Welcome, Friendly Friends to the very
first episode of the BS Sessions!
What are the BS Sessions?
Well Samantha knows how to work a marker like nobody's business and Becca loves to get messy with mixed media. We both wanted to learn the other person's crafty secrets so we're going to ask one another a question on the last Thursday of the month. Becca will provide you with some amazing Mixed Media techniques and Samantha will show you some tips and tricks about coloring! We'll both provide our followers with a little tutorial, because if we have these questions - our followers might too!
Which brings me to this month's question, asked by Sammy:
How do you get your stencils to create such clean
lines with no bleeding?
Well now, this poses a conundrum because I usually just do a bunch of messy junk on my cards and I wasn't aware that I produced clean lines. ;)
But seriously, there are a couple of tricks to using a stencil and getting the result you want. I'm going to take you through 3 different types of mediums and how to get a *kinda* clean line.
>>>>Stencils and Sponging with Distress Inks<<<<
So these tips really will work with any type of ink. I just said Distress Inks because, well, Damsel of Distressed... ya know?
First of all, I think this photo is wicked cool. The design lines are TOTALLY going to inspire a card in the future.
Step one of getting a good impression from stencil and sponging: TAPE IT DOWN!
For this, I like to use washi tape that I don't like very much because it's repositionable and won't rip my cardstock when I remove it. You will notice that I have two different rings of tape, one that's holding each side of my stencil down, and then another that's keeping my cardstock in place. That's because if you only tape down one, and the other still is movable, you're not going to get clean lines.

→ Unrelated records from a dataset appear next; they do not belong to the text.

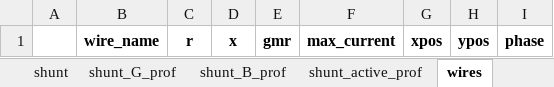
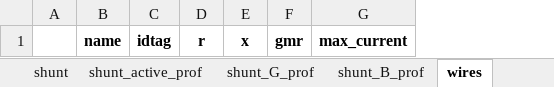
Before and after one commit to schuttpj86/vera1, an Excel workbook: Grids_and_profiles/grids/IEEE 30 Bus with storage.xlsx, sheet wires, drawn as a sheet; values as stored, in another font and other column widths than the file's, no borders; removed rows and columns are numbered as before the commit, all else as after; the diff names each change by its address in the sheet, - before the commit and + after, or states it on an @@ line.

```diff
--- a/Grids_and_profiles/grids/IEEE 30 Bus with storage.xlsx (sheet wires)
+++ b/Grids_and_profiles/grids/IEEE 30 Bus with storage.xlsx (sheet wires)
@@ sheet tab order changed: shunt | shunt_active_prof | shunt_G_prof | shunt_B_prof | wires @@
-column B, row 1: wire_name
+column B, row 1: name
+column C, row 1: idtag
-column G, row 1: xpos
-column H, row 1: ypos
-column I, row 1: phase
```
Also changed, not shown: sheet country, sheet substation, sheet bus, sheet load, sheet bus_active_prof, sheet overhead_line_types, 29 more sheets, other sheet tabs, 1 other file.
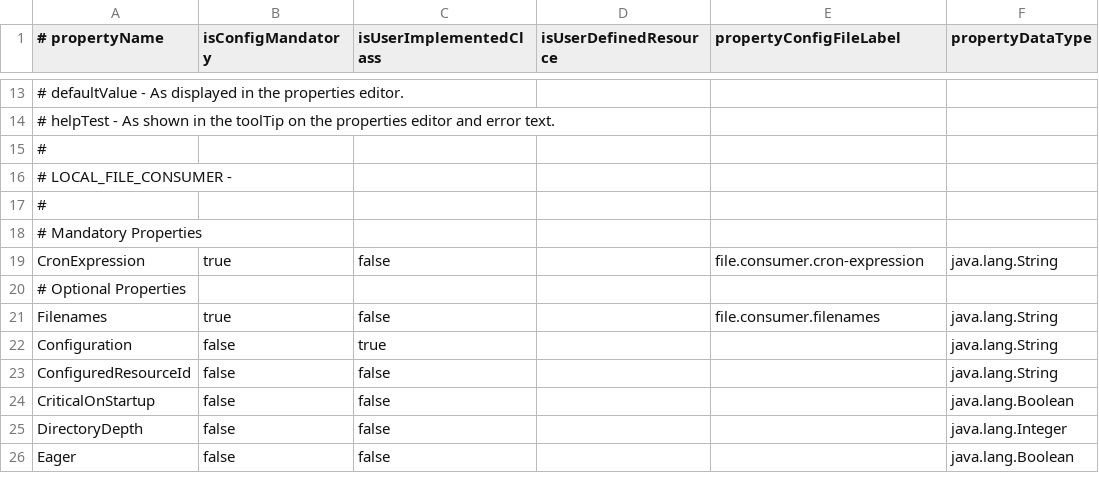
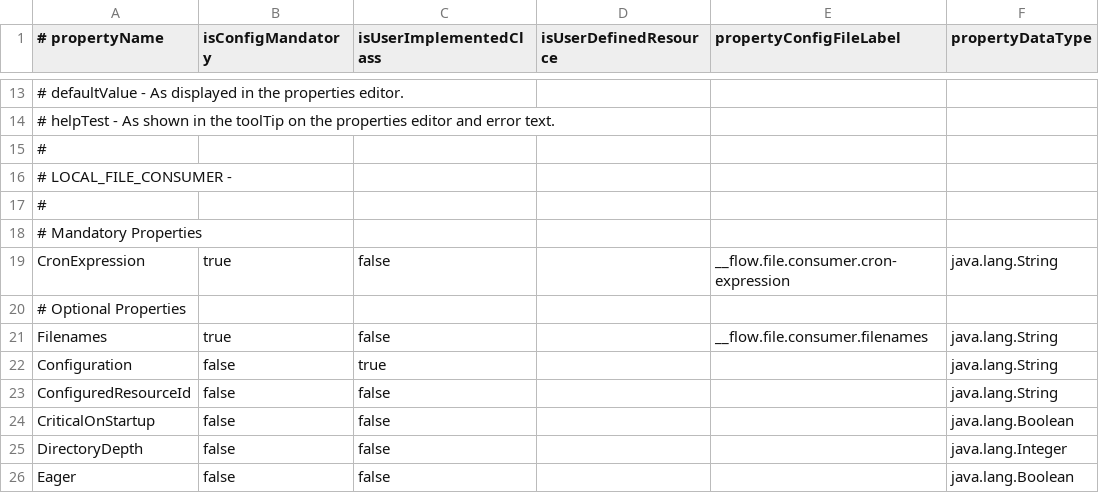
Before and after one commit to ikasanEIP/IkasanStudio, a CSV file: src/main/resources/studio/componentDefinitions/LOCAL_FILE_CONSUMER_en_GB.csv, drawn as a sheet; only a part is shown, gaps mark what is left out; the diff names each change by its address in the sheet, - before the commit and + after, or states it on an @@ line.

```diff
--- a/src/main/resources/studio/componentDefinitions/LOCAL_FILE_CONSUMER_en_GB.csv
+++ b/src/main/resources/studio/componentDefinitions/LOCAL_FILE_CONSUMER_en_GB.csv
-E19 (propertyConfigFileLabel): file.consumer.cron-expression
+E19 (propertyConfigFileLabel): __flow.file.consumer.cron-expression
-E21 (propertyConfigFileLabel): file.consumer.filenames
+E21 (propertyConfigFileLabel): __flow.file.consumer.filenames
```
Also changed, not shown: src/main/resources/studio/componentDefinitions/FTP_PRODUCER_en_GB.csv, src/main/resources/studio/componentDefinitions/SCHEDULED_CONSUMER_en_GB.csv, 46 other files.
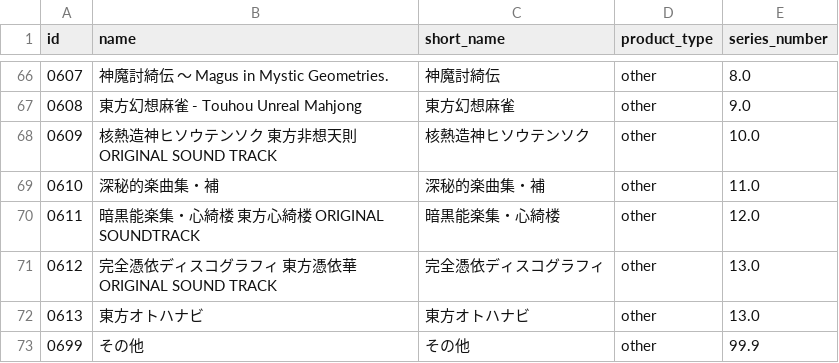
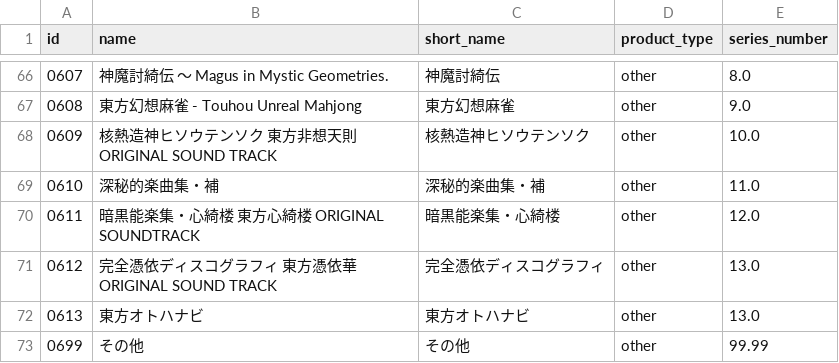
Before and after one commit to shiroemons/touhou-arrangement-chronicle, a TSV file: data/products.tsv, drawn as a sheet; only a part is shown, gaps mark what is left out.

Commit message:
Update master data

```diff
--- a/data/products.tsv
+++ b/data/products.tsv
@@ -72,2 +72,2 @@ id	name	short_name	product_type	series_number
 0613	東方オトハナビ	東方オトハナビ	other	13.0
-0699	その他	その他	other	99.9
+0699	その他	その他	other	99.99
```
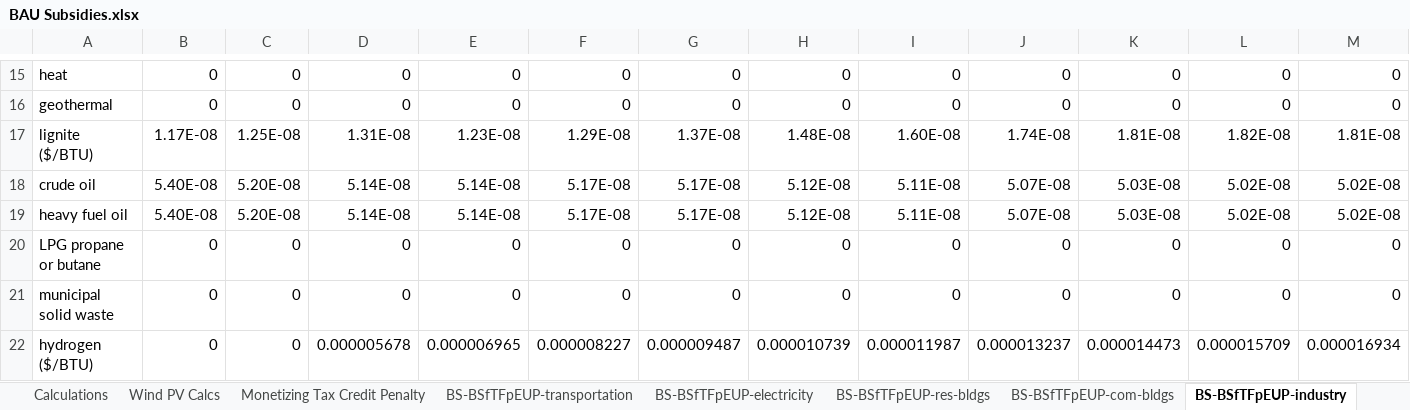
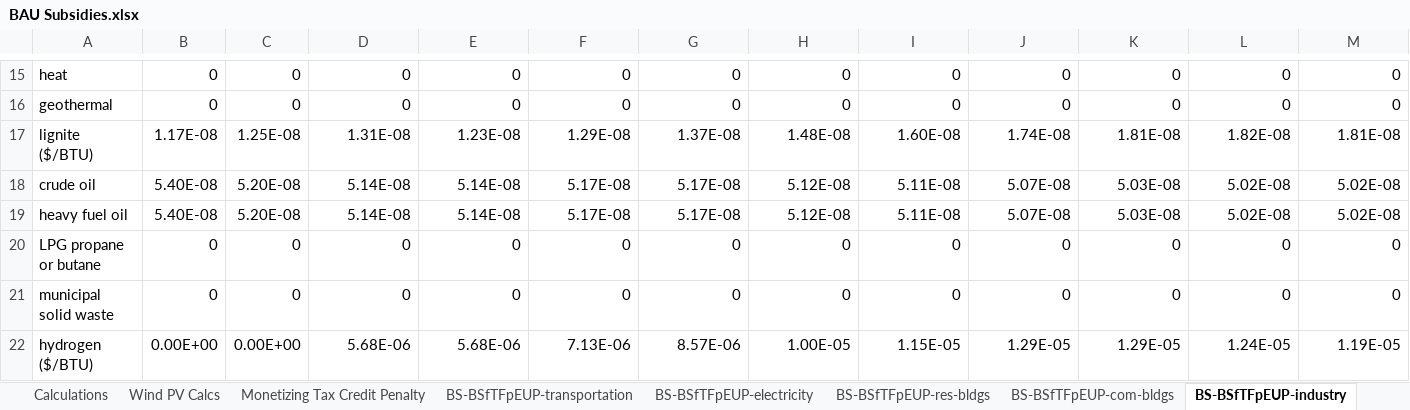
Before and after one commit to EnergyInnovation/eps-indiana, an Excel workbook: InputData/fuels/BS/BAU Subsidies.xlsx, sheet BS-BSfTFpEUP-industry, drawn as a sheet; only a part is shown, gaps mark what is left out; values as stored, in another font and other column widths than the file's, no borders; removed rows and columns are numbered as before the commit, all else as after; rows hold the shown columns only; the diff names each change by its address in the sheet, - before the commit and + after, or states it on an @@ line.

```diff
--- a/InputData/fuels/BS/BAU Subsidies.xlsx (sheet BS-BSfTFpEUP-industry)
+++ b/InputData/fuels/BS/BAU Subsidies.xlsx (sheet BS-BSfTFpEUP-industry)
-row 22: hydrogen ($/BTU) | 0 | 0 | 0.000005678 | 0.000006965 | 0.000008227 | 0.000009487 | 0.000010739 | 0.000011987 | 0.000013237 | 0.000014473 | 0.000015709 | 0.000016934
+row 22: hydrogen ($/BTU) | 0.00E+00 | 0.00E+00 | 5.68E-06 | 5.68E-06 | 7.13E-06 | 8.57E-06 | 1.00E-05 | 1.15E-05 | 1.29E-05 | 1.29E-05 | 1.24E-05 | 1.19E-05
```
Also changed, not shown: sheet BS-BSfTFpEUP-res-bldgs, sheet BS-BSfTFpEUP-com-bldgs, sheet BS-BSfTFpEUP-dist-heat-hydgn, sheet BS-BSfTFpEUP-geoeng, sheet BS-BSfTFpEUP-transportation, sheet BS-BSfTFpEUP-electricity, other sheet tabs, InputData/ctrl-settings/GRA/Government Revenue Accounting.xlsx, InputData/elec/BBNPPTY/BAU Ban New Power Plants This Year.xlsx, 19 other files.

Step 2 - Be gentle but firm
Rub your sponge in soft circles, and always start from an edge/off the paper. That way you won't get weird stop/start lines. Use your free hand to hold the stencil down - moving your hand as you go along. If you rub too hard, you're likely to tear the stencil. If you rub too soft, you're likely to not get a good amount of ink onto the paper. Practice until you get a feel for it.
At this point, you could lift up your stencil and you'd have a nice impression. If you're sponging, I'd recommend wiping your hands on a wet towel, then peeling so that you don't accidentally get ink onto the white space.
For me, I added another layer to this.
>>>>Stencils and Embossing Paste<<<<
I kept the stencil positioned, exactly like I had it.
So Step 1 - TAPE IT DOWN!
Step 2 - Use a Palette Knife to Spread
Using a palette knife is the easiest way to pick up a good amount of texture paste, and then spread it over your surface. You want enough to cover the whole opening, and you can add more as you go along so don't grab a huge glob at first.
Different brands of texture paste have different consistencies. I really like the Ranger Art or Wendi Vecchi brands, myself but I've tried Dreamweaver brands and that is nice, as well. Texture paste usually has the consistency of shaving cream and is fairly easy to manipulate.
There are many different colors of texture paste. Here, I'm using a translucent/transparent version. It had a slightly jelly-like consistency.
Step 3 - Smooth it with the Flat End of the Palette Knife
Here it is all smoothed out. You can see that there is not many bumps and lumps in mine. If you want bumps and lumps, feel free to vary the pressure of the palette knife as you're smoothing and leave some areas with thicker paste and some areas with thinner paste.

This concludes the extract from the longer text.